You don't have to go much farther to understand the ideological break up of the Republican Party than the Heritage Foundation's support for an internal US passport. See Federal ID plan raises privacy concerns. Cato, on the other hand, is right: a national ID card is more about illegal immigration than national security.
And Mr. "Shared Responsibility" Chertoff should be credited for being able to say without smirking that he's part of a Republican administration and that: "This is not a mandate," Chertoff said. "A state doesn't have to do this, but if the state doesn't have -- at the end of the day, at the end of the deadline -- Real ID-compliant licenses then the state cannot expect that those licenses will be accepted for federal purposes." Which, of course, means that those of you living in those 20+ states opposed to this plan will either have to suck it up or start using your US passport to board planes, trains and buses.

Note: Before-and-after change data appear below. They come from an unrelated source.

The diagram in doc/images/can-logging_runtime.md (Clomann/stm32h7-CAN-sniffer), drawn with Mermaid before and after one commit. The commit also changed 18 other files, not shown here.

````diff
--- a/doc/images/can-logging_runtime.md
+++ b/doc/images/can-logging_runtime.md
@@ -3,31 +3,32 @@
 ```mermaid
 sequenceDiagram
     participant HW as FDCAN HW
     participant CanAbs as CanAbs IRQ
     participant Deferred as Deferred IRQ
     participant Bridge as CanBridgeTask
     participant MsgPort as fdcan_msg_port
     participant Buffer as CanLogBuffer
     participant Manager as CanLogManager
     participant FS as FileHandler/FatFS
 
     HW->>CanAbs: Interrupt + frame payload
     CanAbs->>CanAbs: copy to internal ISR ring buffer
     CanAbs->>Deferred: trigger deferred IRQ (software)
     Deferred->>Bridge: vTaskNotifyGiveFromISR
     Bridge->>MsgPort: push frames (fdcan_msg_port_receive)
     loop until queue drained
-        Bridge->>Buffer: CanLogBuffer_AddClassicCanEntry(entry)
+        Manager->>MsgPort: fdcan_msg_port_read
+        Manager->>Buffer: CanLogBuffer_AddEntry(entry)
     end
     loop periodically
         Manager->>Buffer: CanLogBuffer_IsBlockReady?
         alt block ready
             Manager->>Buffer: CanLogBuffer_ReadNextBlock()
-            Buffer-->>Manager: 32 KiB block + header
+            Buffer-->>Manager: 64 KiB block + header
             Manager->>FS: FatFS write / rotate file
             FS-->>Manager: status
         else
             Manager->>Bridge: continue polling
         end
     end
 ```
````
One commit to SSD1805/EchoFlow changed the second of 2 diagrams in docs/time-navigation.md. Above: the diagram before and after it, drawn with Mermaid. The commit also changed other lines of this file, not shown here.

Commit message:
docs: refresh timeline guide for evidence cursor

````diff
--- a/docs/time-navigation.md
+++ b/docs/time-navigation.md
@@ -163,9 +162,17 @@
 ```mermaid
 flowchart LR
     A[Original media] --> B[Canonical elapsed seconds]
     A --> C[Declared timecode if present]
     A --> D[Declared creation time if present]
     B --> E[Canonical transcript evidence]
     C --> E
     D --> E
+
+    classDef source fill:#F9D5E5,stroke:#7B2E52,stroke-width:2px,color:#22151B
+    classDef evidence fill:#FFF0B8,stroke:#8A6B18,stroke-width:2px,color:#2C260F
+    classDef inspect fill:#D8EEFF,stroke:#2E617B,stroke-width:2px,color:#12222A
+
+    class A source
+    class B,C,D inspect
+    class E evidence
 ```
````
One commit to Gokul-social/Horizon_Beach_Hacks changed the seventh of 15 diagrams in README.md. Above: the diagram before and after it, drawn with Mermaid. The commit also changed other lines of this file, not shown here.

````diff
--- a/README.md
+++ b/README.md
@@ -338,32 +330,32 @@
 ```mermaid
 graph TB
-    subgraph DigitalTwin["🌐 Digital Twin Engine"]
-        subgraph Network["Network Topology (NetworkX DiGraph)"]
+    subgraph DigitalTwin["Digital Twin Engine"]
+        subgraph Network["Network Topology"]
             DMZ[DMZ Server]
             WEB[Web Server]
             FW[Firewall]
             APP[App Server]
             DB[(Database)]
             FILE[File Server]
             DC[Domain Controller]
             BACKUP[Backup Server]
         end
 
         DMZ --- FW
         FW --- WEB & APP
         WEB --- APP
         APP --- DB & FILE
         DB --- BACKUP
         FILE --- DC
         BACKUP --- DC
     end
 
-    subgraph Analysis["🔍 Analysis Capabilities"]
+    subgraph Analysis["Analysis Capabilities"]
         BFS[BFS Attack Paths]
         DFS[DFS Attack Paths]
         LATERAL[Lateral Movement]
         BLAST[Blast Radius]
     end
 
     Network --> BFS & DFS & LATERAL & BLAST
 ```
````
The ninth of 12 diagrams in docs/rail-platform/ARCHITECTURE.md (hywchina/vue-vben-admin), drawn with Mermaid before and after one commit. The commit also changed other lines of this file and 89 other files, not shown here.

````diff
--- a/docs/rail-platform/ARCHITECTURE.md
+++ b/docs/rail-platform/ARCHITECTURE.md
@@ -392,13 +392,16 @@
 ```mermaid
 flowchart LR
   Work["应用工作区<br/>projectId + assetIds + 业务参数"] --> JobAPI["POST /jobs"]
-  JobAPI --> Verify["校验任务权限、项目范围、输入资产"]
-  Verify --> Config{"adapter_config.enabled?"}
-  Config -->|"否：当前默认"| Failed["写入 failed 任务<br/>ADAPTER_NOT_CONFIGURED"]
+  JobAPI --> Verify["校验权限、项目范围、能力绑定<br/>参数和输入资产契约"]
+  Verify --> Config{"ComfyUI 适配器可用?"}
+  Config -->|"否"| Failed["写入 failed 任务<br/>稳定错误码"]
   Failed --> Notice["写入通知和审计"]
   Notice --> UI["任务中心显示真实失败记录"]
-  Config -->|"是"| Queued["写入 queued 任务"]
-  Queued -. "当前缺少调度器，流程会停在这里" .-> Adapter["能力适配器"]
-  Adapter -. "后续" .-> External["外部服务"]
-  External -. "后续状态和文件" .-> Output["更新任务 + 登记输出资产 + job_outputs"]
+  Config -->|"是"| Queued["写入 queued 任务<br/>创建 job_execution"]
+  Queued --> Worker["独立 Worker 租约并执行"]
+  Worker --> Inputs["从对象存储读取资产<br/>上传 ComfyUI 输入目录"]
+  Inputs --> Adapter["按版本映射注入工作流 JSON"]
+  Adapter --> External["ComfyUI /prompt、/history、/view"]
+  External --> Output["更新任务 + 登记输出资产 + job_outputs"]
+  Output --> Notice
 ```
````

Chertoff, of course, assures us that our privacy is guaranteed and that the government would never abuse this information. In other words, he's from the government and he's here to help. (Makes you wonder what Reagan would think of his party these days...)
So I guess this means that if I'm in favor of small government and opposed to unfunded mandates, I'm a Democrat?